### What to produce
The expected response is a copy of every line in the entries below that includes the word "Beta".

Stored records
- - - -

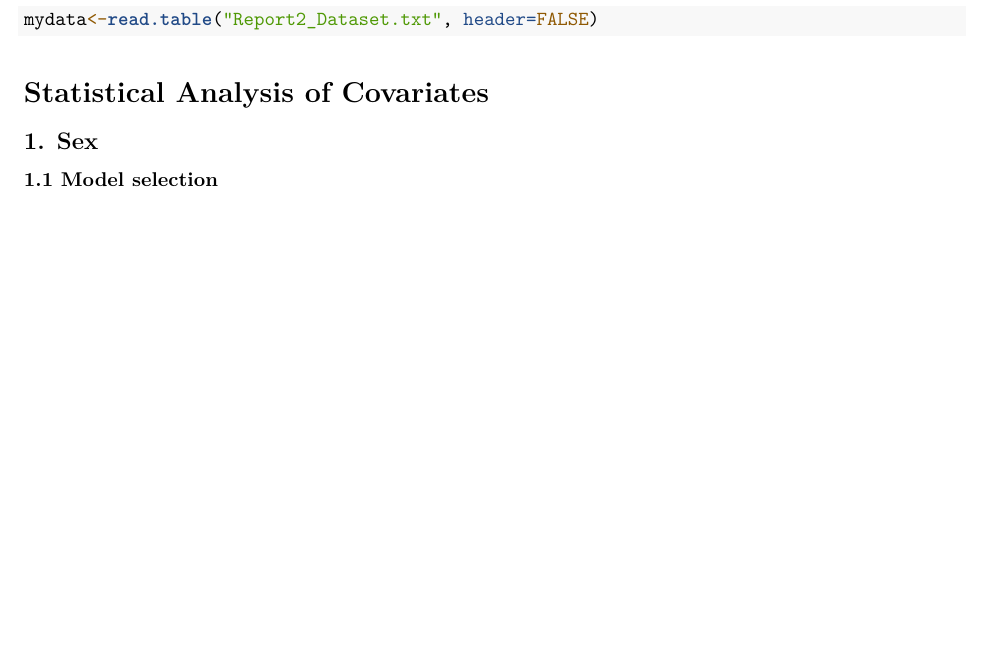
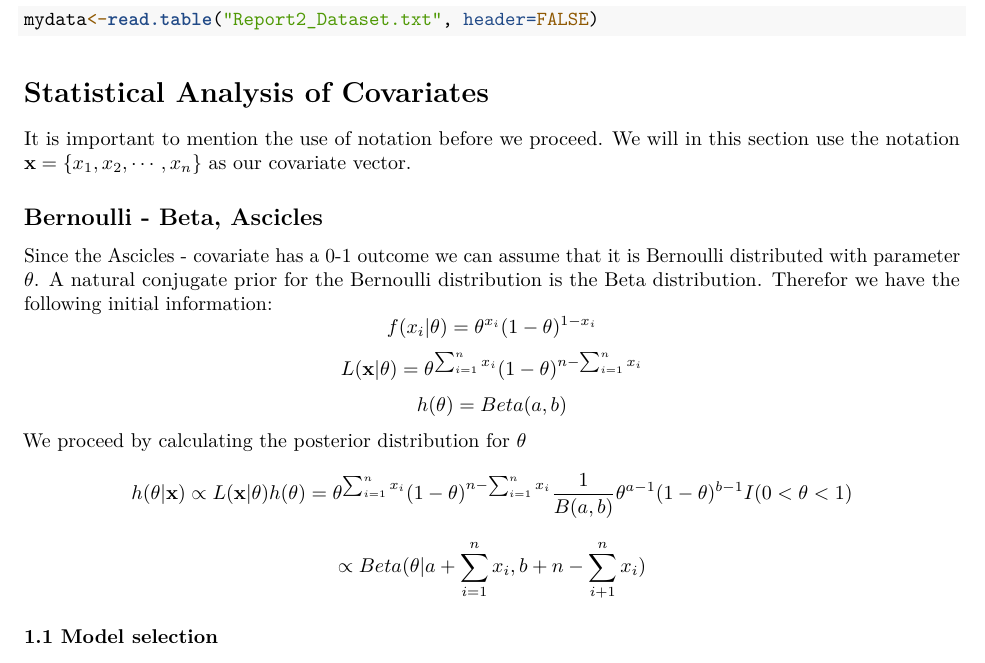
Before and after one commit to 01dave99/compstat, an R Markdown document (Report.Rmd): part of the page, cut so that both start at the same text, the shorter picture padded with empty space. Rendered offline with R 4.5, knitr and Pandoc, then LaTeX, with nearby package versions.

Commit message:
did some work. Hope you are having a good evening!

````diff
--- a/Report.Rmd
+++ b/Report.Rmd
@@ -13,10 +13,22 @@ knitr::opts_chunk$set(echo = TRUE)
 
 ```{r}
 mydata<-read.table("Report2_Dataset.txt", header=FALSE)
+
 ```
 \section{Statistical Analysis of Covariates}
 
-\subsection{1. Sex}
+It is important to mention the use of notation before we proceed. We will in this section use the notation $\mathbf{x} = \{x_1, x_2, \cdots, x_n\}$ as our covariate vector.
+
+
+\subsection{Bernoulli - Beta, Ascicles}
+
+Since the Ascicles - covariate has a 0-1 outcome we can assume that it is Bernoulli distributed with parameter $\theta$. A natural conjugate prior for the Bernoulli distribution is the Beta distribution. Therefor we have the following initial information:
+$$f(x_i|\theta) = \theta^{x_i}(1-\theta)^{1-x_i}$$
+$$L(\mathbf{x} | \theta) = \theta^{\sum_{i=1}^n x_ i}(1- \theta)^{n - \sum_{i=1}^n x_i } $$
+$$h(\theta) = Beta(a, b)$$
+We proceed by calculating the posterior distribution for $\theta$
+$$h(\theta | \mathbf{x}) \propto L(\mathbf{x} | \theta) h(\theta) = \theta^{\sum_{i=1}^n x_ i}(1- \theta)^{n - \sum_{i=1}^n x_i } \frac{1}{B(a, b)} \theta^{a-1}(1-\theta)^{b-1} I(0 < \theta < 1)$$
+$$\propto Beta(\theta | a + \sum_{i = 1}^nx_i, b + n- \sum_{i + 1}^n x_i) $$
 
 \subsubsection{1.1 Model selection}
 
````
Also changed, not shown: Report.pdf (added), 1 other file.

- - - -

### Final answer
+\subsection{Bernoulli - Beta, Ascicles}
+Since the Ascicles - covariate has a 0-1 outcome we can assume that it is Bernoulli distributed with parameter $\theta$. A natural conjugate prior for the Bernoulli distribution is the Beta distribution. Therefor we have the following initial information:
+$$h(\theta) = Beta(a, b)$$
+$$\propto Beta(\theta | a + \sum_{i = 1}^nx_i, b + n- \sum_{i + 1}^n x_i) $$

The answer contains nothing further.